* [Input records]:
────────────────

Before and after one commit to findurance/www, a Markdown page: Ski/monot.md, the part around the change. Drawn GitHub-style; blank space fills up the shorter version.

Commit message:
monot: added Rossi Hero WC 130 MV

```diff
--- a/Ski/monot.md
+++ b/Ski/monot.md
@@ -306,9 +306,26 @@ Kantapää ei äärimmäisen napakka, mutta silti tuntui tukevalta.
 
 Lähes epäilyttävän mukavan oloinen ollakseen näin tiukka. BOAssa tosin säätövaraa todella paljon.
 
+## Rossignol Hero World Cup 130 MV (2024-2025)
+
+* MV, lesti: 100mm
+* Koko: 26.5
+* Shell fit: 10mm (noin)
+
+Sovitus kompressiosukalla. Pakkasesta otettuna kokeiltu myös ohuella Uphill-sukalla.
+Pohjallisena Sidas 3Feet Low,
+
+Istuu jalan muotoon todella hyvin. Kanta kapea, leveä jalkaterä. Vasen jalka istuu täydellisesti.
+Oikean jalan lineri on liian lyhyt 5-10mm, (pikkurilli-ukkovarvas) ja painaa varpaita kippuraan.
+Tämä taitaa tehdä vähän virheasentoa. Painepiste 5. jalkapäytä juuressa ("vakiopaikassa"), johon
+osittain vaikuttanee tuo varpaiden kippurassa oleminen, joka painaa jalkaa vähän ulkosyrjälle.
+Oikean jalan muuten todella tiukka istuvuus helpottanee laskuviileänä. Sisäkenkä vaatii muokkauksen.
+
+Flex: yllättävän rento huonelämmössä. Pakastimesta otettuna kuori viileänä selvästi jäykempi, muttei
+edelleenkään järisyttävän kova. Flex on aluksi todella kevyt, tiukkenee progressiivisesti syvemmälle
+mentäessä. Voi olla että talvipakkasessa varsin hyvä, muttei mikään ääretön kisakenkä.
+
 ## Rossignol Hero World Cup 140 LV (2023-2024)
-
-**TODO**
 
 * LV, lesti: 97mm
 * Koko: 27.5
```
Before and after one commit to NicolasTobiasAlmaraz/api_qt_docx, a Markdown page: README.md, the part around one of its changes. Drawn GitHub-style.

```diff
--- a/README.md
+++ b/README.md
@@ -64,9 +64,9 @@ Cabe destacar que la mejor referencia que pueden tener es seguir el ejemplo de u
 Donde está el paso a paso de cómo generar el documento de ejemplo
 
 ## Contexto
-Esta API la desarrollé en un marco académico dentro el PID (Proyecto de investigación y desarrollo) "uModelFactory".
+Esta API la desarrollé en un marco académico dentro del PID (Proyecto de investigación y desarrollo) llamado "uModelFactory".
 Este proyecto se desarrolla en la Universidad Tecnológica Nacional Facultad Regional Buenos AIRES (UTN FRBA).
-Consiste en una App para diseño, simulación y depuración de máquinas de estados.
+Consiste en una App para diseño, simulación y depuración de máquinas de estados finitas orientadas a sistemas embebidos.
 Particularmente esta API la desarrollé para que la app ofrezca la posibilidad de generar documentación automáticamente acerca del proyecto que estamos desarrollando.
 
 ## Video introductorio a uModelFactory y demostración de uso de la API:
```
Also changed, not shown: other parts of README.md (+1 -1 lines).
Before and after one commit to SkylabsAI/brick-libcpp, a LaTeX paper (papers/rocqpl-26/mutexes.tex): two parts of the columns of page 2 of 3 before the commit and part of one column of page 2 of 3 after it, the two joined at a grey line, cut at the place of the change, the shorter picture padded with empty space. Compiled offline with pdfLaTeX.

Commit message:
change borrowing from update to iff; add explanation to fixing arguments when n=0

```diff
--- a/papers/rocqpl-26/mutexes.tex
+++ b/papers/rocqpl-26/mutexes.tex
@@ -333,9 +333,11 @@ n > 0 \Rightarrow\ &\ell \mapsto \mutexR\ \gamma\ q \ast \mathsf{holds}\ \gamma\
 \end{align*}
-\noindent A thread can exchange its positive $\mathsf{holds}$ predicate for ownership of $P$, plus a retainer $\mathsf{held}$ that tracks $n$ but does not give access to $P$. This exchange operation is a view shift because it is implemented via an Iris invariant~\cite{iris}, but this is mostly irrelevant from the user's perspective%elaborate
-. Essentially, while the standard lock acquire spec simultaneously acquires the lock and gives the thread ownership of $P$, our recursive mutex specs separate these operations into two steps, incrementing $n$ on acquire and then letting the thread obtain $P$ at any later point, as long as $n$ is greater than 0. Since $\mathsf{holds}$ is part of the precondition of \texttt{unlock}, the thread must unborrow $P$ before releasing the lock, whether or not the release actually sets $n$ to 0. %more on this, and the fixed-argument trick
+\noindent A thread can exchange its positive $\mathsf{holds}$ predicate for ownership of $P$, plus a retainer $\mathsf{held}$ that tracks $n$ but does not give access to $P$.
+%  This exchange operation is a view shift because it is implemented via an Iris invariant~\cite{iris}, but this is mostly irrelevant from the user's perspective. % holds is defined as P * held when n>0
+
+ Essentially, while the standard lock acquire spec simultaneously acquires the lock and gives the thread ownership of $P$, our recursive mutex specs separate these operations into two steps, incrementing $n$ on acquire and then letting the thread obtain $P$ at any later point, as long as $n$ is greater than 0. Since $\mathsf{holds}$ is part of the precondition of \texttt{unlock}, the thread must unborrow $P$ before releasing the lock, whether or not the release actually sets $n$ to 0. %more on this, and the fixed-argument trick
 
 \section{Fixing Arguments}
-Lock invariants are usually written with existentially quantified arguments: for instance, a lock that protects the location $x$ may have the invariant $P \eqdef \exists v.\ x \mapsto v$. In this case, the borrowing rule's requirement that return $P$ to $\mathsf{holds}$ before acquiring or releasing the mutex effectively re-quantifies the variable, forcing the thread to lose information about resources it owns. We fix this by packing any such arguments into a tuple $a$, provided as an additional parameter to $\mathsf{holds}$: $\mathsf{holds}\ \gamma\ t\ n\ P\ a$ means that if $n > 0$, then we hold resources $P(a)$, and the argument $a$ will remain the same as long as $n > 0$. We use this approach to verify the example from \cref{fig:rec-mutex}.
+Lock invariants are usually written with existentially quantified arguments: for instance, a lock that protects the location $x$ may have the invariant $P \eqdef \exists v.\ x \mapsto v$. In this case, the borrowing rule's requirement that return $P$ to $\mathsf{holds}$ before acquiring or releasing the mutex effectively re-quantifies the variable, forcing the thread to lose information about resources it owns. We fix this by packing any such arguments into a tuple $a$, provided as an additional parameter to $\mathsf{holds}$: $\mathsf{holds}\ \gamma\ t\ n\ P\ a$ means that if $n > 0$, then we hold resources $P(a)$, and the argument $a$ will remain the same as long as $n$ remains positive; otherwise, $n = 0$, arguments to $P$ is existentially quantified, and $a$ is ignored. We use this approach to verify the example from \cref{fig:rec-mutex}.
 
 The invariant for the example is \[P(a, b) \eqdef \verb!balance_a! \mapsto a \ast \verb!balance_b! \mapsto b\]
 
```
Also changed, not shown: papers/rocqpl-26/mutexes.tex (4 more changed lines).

────────────────

* [Directions]: Once you have identified the lines above that contain "retainer", copy each of them.

* [Your response]:
-\noindent A thread can exchange its positive $\mathsf{holds}$ predicate for ownership of $P$, plus a retainer $\mathsf{held}$ that tracks $n$ but does not give access to $P$. This exchange operation is a view shift because it is implemented via an Iris invariant~\cite{iris}, but this is mostly irrelevant from the user's perspective%elaborate
+\noindent A thread can exchange its positive $\mathsf{holds}$ predicate for ownership of $P$, plus a retainer $\mathsf{held}$ that tracks $n$ but does not give access to $P$.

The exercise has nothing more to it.